In the Conference Finals now, and they faced the Heat again. With LeBron now defending his first championship and riding on his fourth MVP award. In Game 1, George scored 27 points, including the clutch three to send the game into overtime, and three free-throws to give Indiana the lead in OT. But LeBron – the best player in the planet that he is – was brilliant and stole game. Indiana were beaten but not dejected. They vowed to bounce back. George’s goal would be not just to be on the same stage as LeBron, but to beat him.
George was airborne when Chris Anderson decided to contest his dunk. Too little, too late. He had already risen too high.
22 points, 6 assists, and a win later, George would return to Indiana for Game 3 with the series tied at 1-1. And perhaps, equally as importantly, he would return with the respect of his competitor and his idol
. “I got you back, young fella,” LeBron said to him during his Game 2 performance. And it wasn’t just for that dunk. It was for all the shots and drives to the basket and opportunities he created for his teammates. It was for his elite perimeter defense on LeBron. It was for his clutch scoring in Game 1 and for all his big performances all year.
The Heat won Game 3 behing a display of their full arsenal of offensive weapons, playing their best game of the post-season to blow out the Pacers. LeBron leads them with 22 points, but most importantly, plays strong defense to limit George to just 13. They have the 2-1 lead and the advantage now. They are closer to making the Finals for the third straight year.
Being an elite player means being elite game after game, night in and night out. George will get there. His improvement has mirrored the Pacers. Both have taken a step ahead every year, a step closer to their dreams. George is now closer to the stars. Closer to the LeBrons, Durants, and Carmelos of the league. Not just a solid starter or an All Star. He is now only a step away from superstardom. A step away from the Finals himself. A few steps away from being a champion.

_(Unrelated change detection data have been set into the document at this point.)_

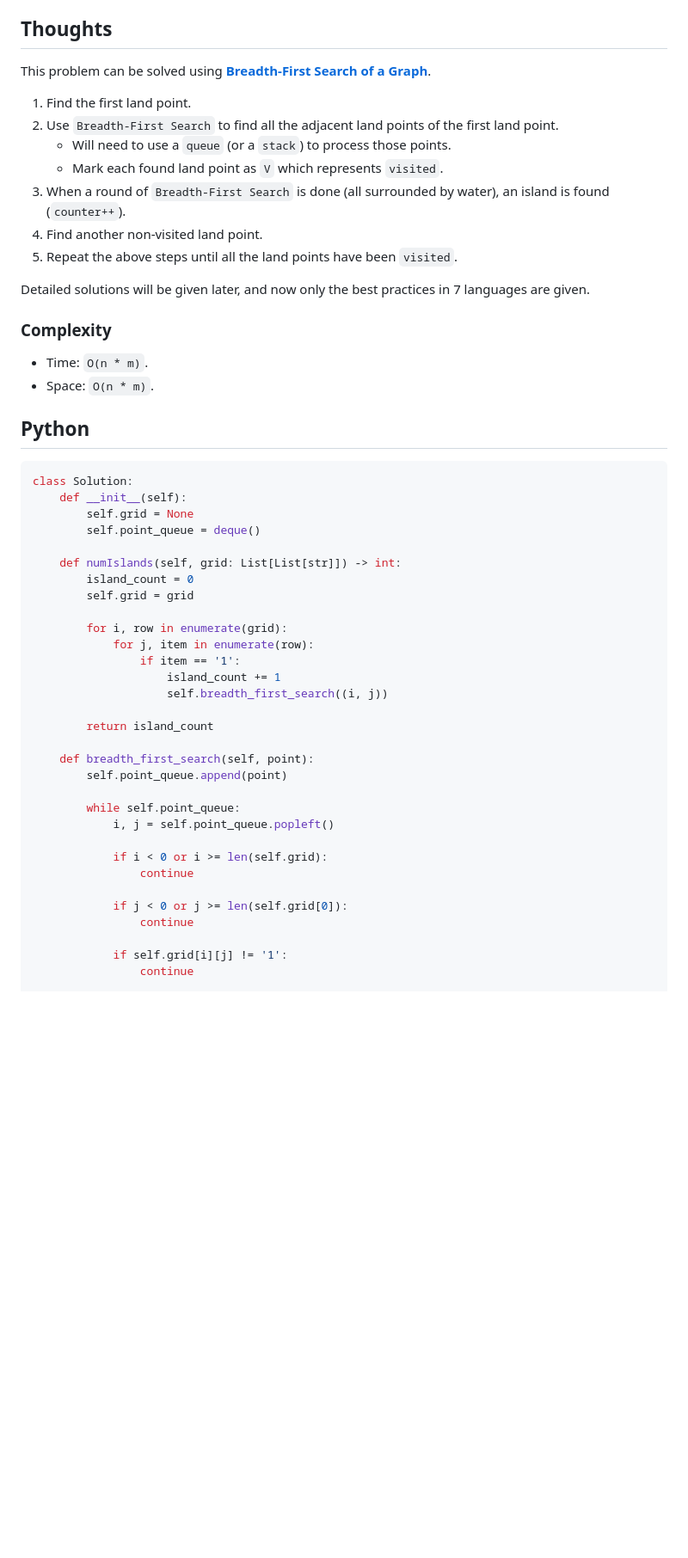
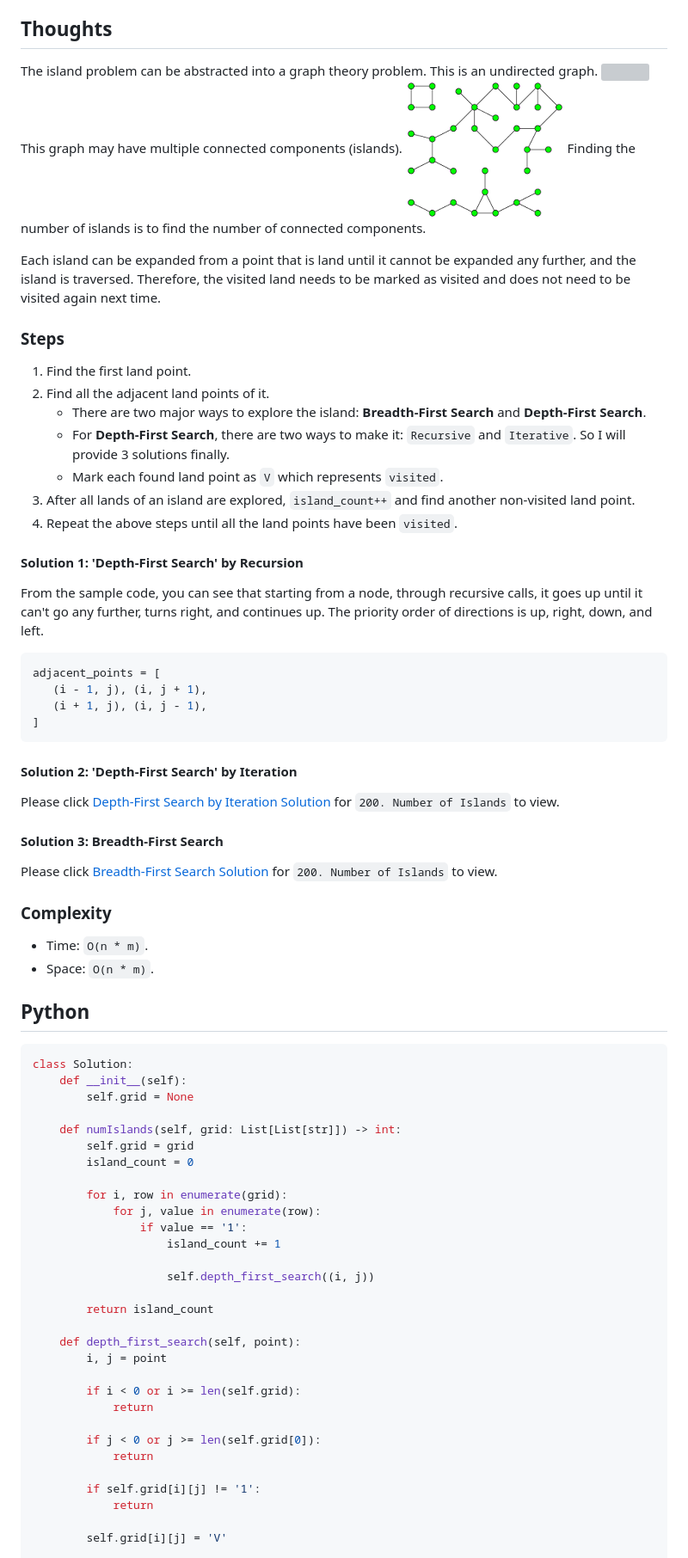
Before and after one commit to leetcode-python-java/leetcode-python-java, a Markdown page: problems/0200-number-of-islands.md, the part around one of its changes. Shown at 86% size. GitHub-like rendering; pictures changed too: images/graph_undirected_2.png (added); blank space fills up the shorter version; grey boxes are pictures that could not be loaded.

Commit message:
0200-number-of-islands.md 'Depth-First Search' by Recursion.

````diff
--- a/problems/0200-number-of-islands.md
+++ b/problems/0200-number-of-islands.md
@@ -35,17 +35,38 @@ Output: 3
 - `grid[i][j]` is `'0'` or `'1'`.
 
 ## Thoughts
-This problem can be solved using **[Breadth-First Search of a Graph](https://en.wikipedia.org/wiki/Breadth-first_search)**.
+The island problem can be abstracted into a graph theory problem. This is an undirected graph.
+![](../images/graph_undirected_1.svg)
+This graph may have multiple connected components (islands).
+![](../images/graph_undirected_2.png)
+Finding the number of islands is to find the number of connected components.
 
+Each island can be expanded from a point that is land until it cannot be expanded any further, and the island is traversed.
+Therefore, the visited land needs to be marked as visited and does not need to be visited again next time.
+
+### Steps
 1. Find the first land point.
-1. Use `Breadth-First Search` to find all the adjacent land points of the first land point.
-    * Will need to use a `queue` (or a `stack`) to process those points.
+1. Find all the adjacent land points of it.
+    * There are two major ways to explore the island: **Breadth-First Search** and **Depth-First Search**.
+    * For **Depth-First Search**, there are two ways to make it: `Recursive` and `Iterative`. So I will provide 3 solutions finally.
     * Mark each found land point as `V` which represents `visited`.
-1. When a round of `Breadth-First Search` is done (all surrounded by water), an island is found (`counter++`).
-1. Find another non-visited land point.
+1. After all lands of an island are explored, `island_count++` and find another non-visited land point.
 1. Repeat the above steps until all the land points have been `visited`.
 
-Detailed solutions will be given later, and now only the best practices in 7 languages are given.
+#### Solution 1: 'Depth-First Search' by Recursion
+From the sample code, you can see that starting from a node, through recursive calls, it goes up until it can't go any further, turns right, and continues up. The priority order of directions is up, right, down, and left.
+```python
+adjacent_points = [
+   (i - 1, j), (i, j + 1),
+   (i + 1, j), (i, j - 1),
+]
+```
+
+#### Solution 2: 'Depth-First Search' by Iteration
+Please click [Depth-First Search by Iteration Solution](0200-number-of-islands-2.md) for `200. Number of Islands` to view.
+
+#### Solution 3: Breadth-First Search
+Please click [Breadth-First Search Solution](0200-number-of-islands-3.md) for `200. Number of Islands` to view.
 
 ### Complexity
 * Time: `O(n * m)`.
@@ -56,32 +77,31 @@ Detailed solutions will be given later, and now only the best practices in 7 lan
 class Solution:
     def __init__(self):
         self.grid = None
-        self.point_queue = deque()
 
     def numIslands(self, grid: List[List[str]]) -> int:
+        self.grid = grid
         island_count = 0
-        self.grid = grid
 
         for i, row in enumerate(grid):
-            for j, item in enumerate(row):
-                if item == '1':
+            for j, value in enumerate(row):
+                if value == '1':
                     island_count += 1
-                    self.breadth_first_search((i, j))
+
+                    self.depth_first_search((i, j))
 
         return island_count
 
-    def breadth_first_search(self, point):
-        self.point_queue.append(point)
+    def depth_first_search(self, point):
+        i, j = point
 
-        while self.point_queue:
-            i, j = self.point_queue.popleft()
+        if i < 0 or i >= len(self.grid):
+            return
 
-            if i < 0 or i >= len(self.grid):
-                continue
+        if j < 0 or j >= len(self.grid[0]):
+            return
 
-            if j < 0 or j >= len(self.grid[0]):
-                continue
+        if self.grid[i][j] != '1':
+            return
 
-            if self.grid[i][j] != '1':
-                continue
+        self.grid[i][j] = 'V'
 
````
Also changed, not shown: other parts of problems/0200-number-of-islands.md (+201 -103 lines), 1 other file.
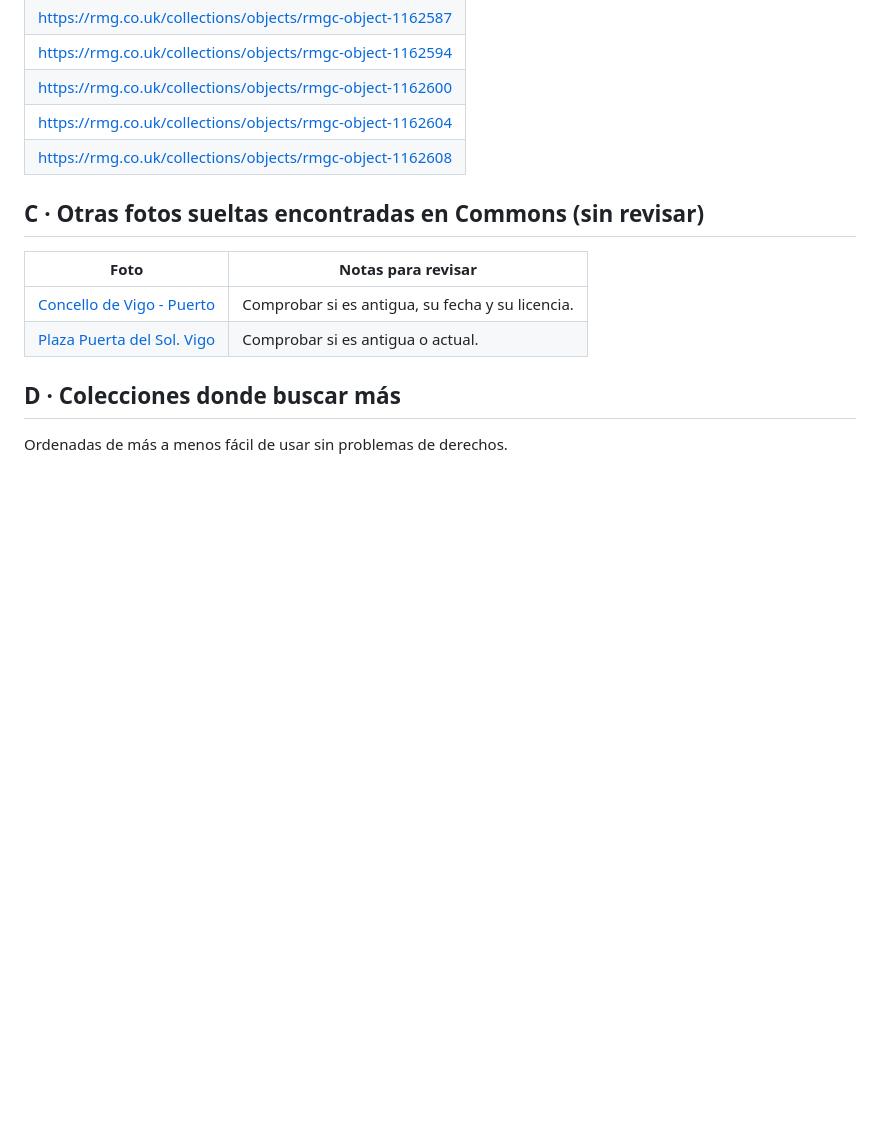
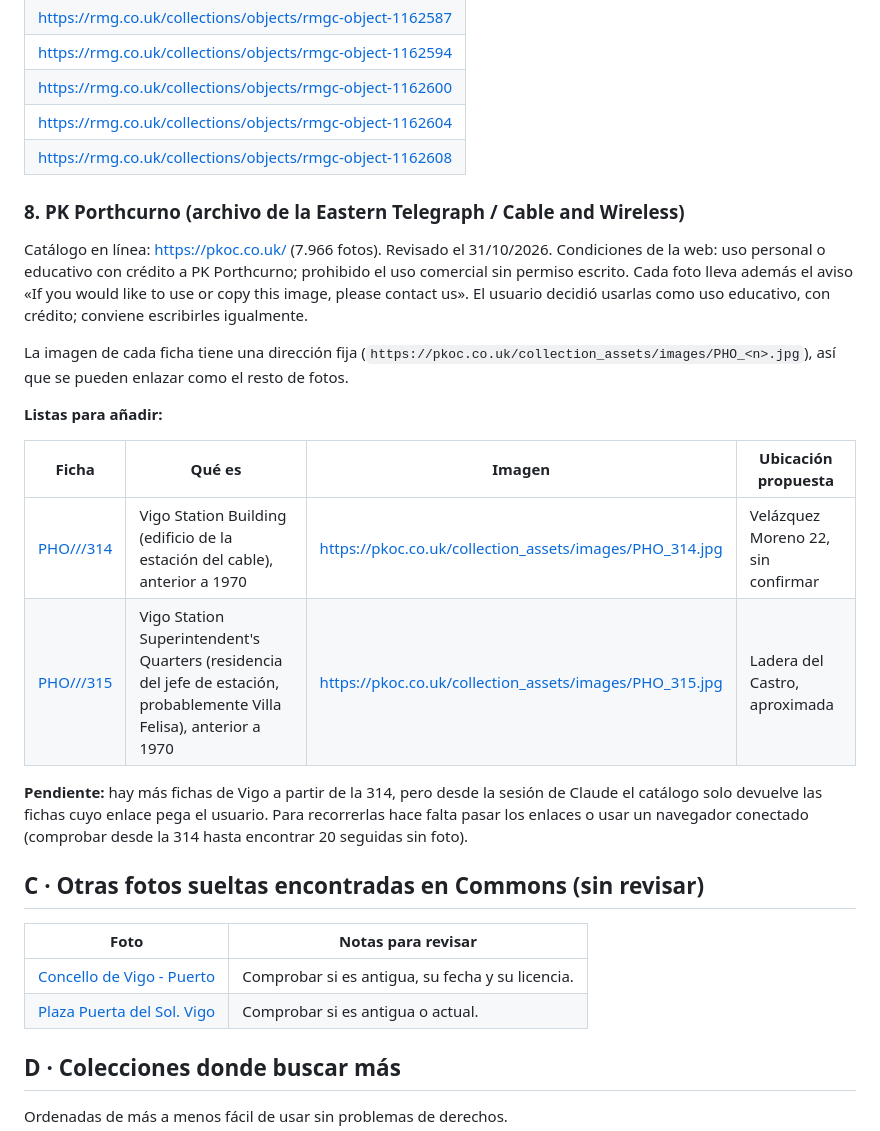
Before and after one commit to asergom/vigovello, a Markdown page: CANDIDATAS.md, the part around the change. Drawn GitHub-style; blank space fills up the shorter version.

Commit message:
Candidatas: fotos de la estación del cable de Vigo en PK Porthcurno
Co-Authored-By: Claude Opus 5.5 <noreply@anthropic.com>
Claude-Session: https://claude.ai/code/session_01S73VKFSUBjqYjvDDwKCx3C

```diff
--- a/CANDIDATAS.md
+++ b/CANDIDATAS.md
@@ -120,6 +120,21 @@ Serie de negativos del puerto y la bahía de Vigo (1930–1937), de Marine Photo
 | https://rmg.co.uk/collections/objects/rmgc-object-1162604 |
 | https://rmg.co.uk/collections/objects/rmgc-object-1162608 |
 
+### 8. PK Porthcurno (archivo de la Eastern Telegraph / Cable and Wireless)
+
+Catálogo en línea: https://pkoc.co.uk/ (7.966 fotos). Revisado el 31/10/2026. Condiciones de la web: uso personal o educativo con crédito a PK Porthcurno; prohibido el uso comercial sin permiso escrito. Cada foto lleva además el aviso «If you would like to use or copy this image, please contact us». El usuario decidió usarlas como uso educativo, con crédito; conviene escribirles igualmente.
+
+La imagen de cada ficha tiene una dirección fija (`https://pkoc.co.uk/collection_assets/images/PHO_<n>.jpg`), así que se pueden enlazar como el resto de fotos.
+
+**Listas para añadir:**
+
+| Ficha | Qué es | Imagen | Ubicación propuesta |
+|---|---|---|---|
+| [PHO///314](https://pkoc.co.uk/collections-search/?si_elastic_detail=PHO///314/) | Vigo Station Building (edificio de la estación del cable), anterior a 1970 | https://pkoc.co.uk/collection_assets/images/PHO_314.jpg | Velázquez Moreno 22, sin confirmar |
+| [PHO///315](https://pkoc.co.uk/collections-search/?si_elastic_detail=PHO///315/) | Vigo Station Superintendent's Quarters (residencia del jefe de estación, probablemente Villa Felisa), anterior a 1970 | https://pkoc.co.uk/collection_assets/images/PHO_315.jpg | Ladera del Castro, aproximada |
+
+**Pendiente:** hay más fichas de Vigo a partir de la 314, pero desde la sesión de Claude el catálogo solo devuelve las fichas cuyo enlace pega el usuario. Para recorrerlas hace falta pasar los enlaces o usar un navegador conectado (comprobar desde la 314 hasta encontrar 20 seguidas sin foto).
+
 ## C · Otras fotos sueltas encontradas en Commons (sin revisar)
 
 | Foto | Notas para revisar |
```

Brimming with confidence, expect George to bounce back and give it his all against LeBron and co for the rest of the series.
With explosive power, he slammed it down for a beautiful finish. And one. Anderson was on the floor. LeBron a step behind. And his teammates celebrating around him
The rise has been good. But it's only just begun. Expect this 23-year-old to keep rising over the next few years. The same stars that he used to look up to, he can now look them straight in the eye, match them face-to-face, shot-to-shot. He can look ahead to the future for that beautiful finish, with his opponents behind him and his teammates celebrating the ultimate prize - an NBA Championship - around him.